In his postconviction petition, filed by privately retained counsel in 2011, Cotto alleged ineffective assistance of trial and appellate counsel on various grounds and asserted that he was denied due process when the trial court failed to explain his right to substitution of judge. The petition was advanced to the second stage, and the State filed a motion to dismiss arguing that the petition was untimely and failed to include any allegation that the untimely filing was not due to defendant’s culpable negligence and that defendant’s substantive claims were procedurally barred, unsupported, and failed to make a substantial showing of a constitutional violation. Defense counsel filed a response, explaining the petition’s untimeliness. Ultimately, the court allowed the State’s motion to dismiss without referencing the timeliness issue.
On appeal, Cotto argued that post-conviction counsel did not provide him with reasonable assistance because he failed to contest the State’s assertion that the petition was untimely. The appellate court rejected the argument, relying on another appellate court decision finding that the “reasonable assistance” standard does not apply to privately retained post-conviction counsel and stating that, even if it did, post-conviction counsel provided reasonable assistance here.
Recognizing a split among the districts on the question of whether privately retained post-conviction counsel is subject to the reasonable assistance standard, the Court resolved the issue in favor of holding all post-conviction counsel – retained and appointed – to the same standard (accepting the State’s concession on this point).
The Court went on to conclude that the reasonable assistance standard had been met by retained counsel in this matter, however, and affirmed the dismissal of defendant’s post-conviction petition.
People v. Grant
JUSTICE THOMAS delivered the judgment of the court, with opinion.
Chief Justice Garman and Justices Freeman, Kilbride, Karmeier, Burke, and Theis concurred in the judgment and opinion.
In 2002, respondent James Grant was committed to the Department of Corrections under the Sexually Dangerous Persons Act. In 2012, he filed an application in the circuit court of Johnson County, seeking a determination that he was no longer sexually dangerous. This is known as a recovery proceeding. The trial court directed the Department of Corrections to prepare a socio-psychiatric report in accordance with the Act. That evaluation was prepared by a psychiatrist, a psychologist, and a licensed clinical social worker. The report indicated that the respondent had not made much progress, but also opined that he was at low risk to reoffend. The evaluators did not believe that his continued confinement was necessary, and they recommended his release.
The State disagreed with the report’s conclusions, objected to portions of it, and sought the court’s permission to call its own independent expert, who was not hired by the Department of Corrections. The respondent challenged this by arguing that this was not provided for by statute, a proposition with which the appellate and supreme courts would later agree. The trial court allowed the State’s psychiatrist to testify, and she opined that the respondent had not recovered and should not be released. This was a jury proceeding, and the jury agreed with her. The respondent appealed.

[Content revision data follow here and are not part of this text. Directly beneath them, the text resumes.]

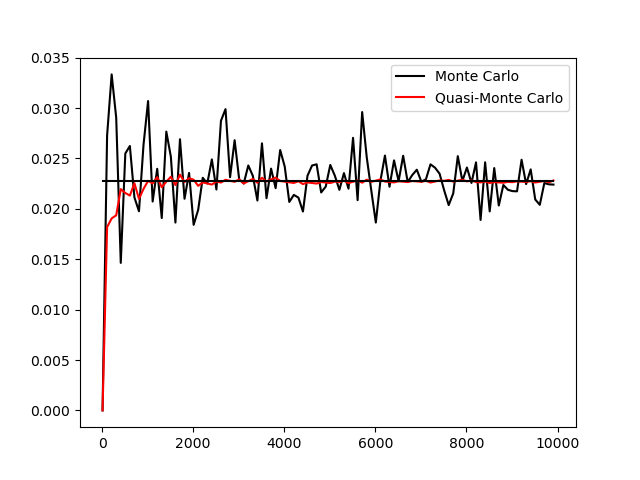
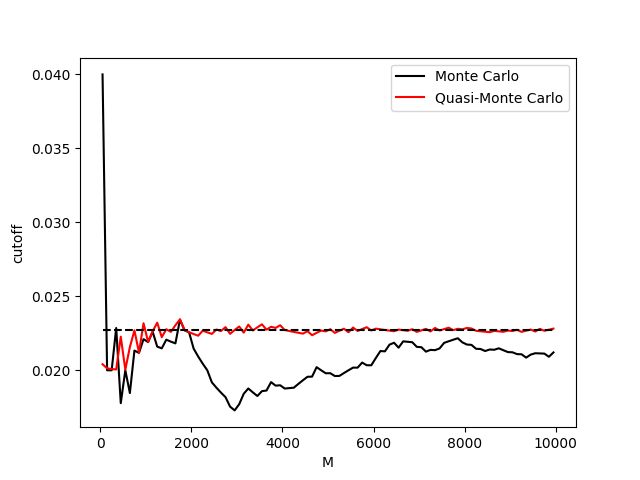
Random seed defined and cutoff img updated

diff --git a/cutoff.py b/cutoff.py
@@ -1,7 +1,5 @@
-import numpy.random
-from scipy.stats import qmc
+from scipy.stats import norm, qmc
 import matplotlib.pyplot as plt
-from scipy.stats import norm
 import numpy as np
 import numpy.typing as npt
 from pipe import select
@@ -16,7 +14,8 @@ def get_low_discr_sample(M: int) -> npt.NDArray[np.float64]:
 
 
 def get_pseudo_rnd_sample(M: int) -> npt.NDArray[np.float64]:
-    normal_sample = numpy.random.normal(size=M)
+    np.random.seed(0)
+    normal_sample = np.random.normal(size=M)
     return normal_sample
 
 
@@ -27,10 +26,12 @@ def calc_cutoff(sample: npt.NDArray[np.float64], threshold: float) -> float:
 
 if __name__ == '__main__':
     threshold = 2.0
-    MM = range(10, 10_000, 100)
+    MM = range(50, 10_000, 100)
 
     plt.plot(MM, list(MM | select(get_pseudo_rnd_sample) | select(lambda sample: calc_cutoff(sample, threshold))), "k")
     plt.plot(MM, list(MM | select(get_low_discr_sample) | select(lambda sample: calc_cutoff(sample, threshold))), "r")
     plt.plot([MM[0], MM[-1]], 2 * [(1 - norm.cdf(threshold))], "k--")
     plt.legend(["Monte Carlo", "Quasi-Monte Carlo"])
+    plt.xlabel("M")
+    plt.ylabel("cutoff")
     plt.show()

In the appellate court, respondent Grant was awarded a new trial on the theory that statute does not contemplate the appointment of an independent psychiatric expert for the State in a recovery proceeding. The supreme court agreed, noting that when the legislature wants to grant the State the right to an independent psychiatric evaluation of a respondent, it knows how to do so, and that, if this was in fact the intention of the legislature, it needs to say so clearly.
Respondent had raised other issues that the appellate court did not reach in ordering a new trial. The supreme court said that the appellate court should address those remaining issues insofar as they are likely to occur on retrial. The cause was remanded to the appellate court.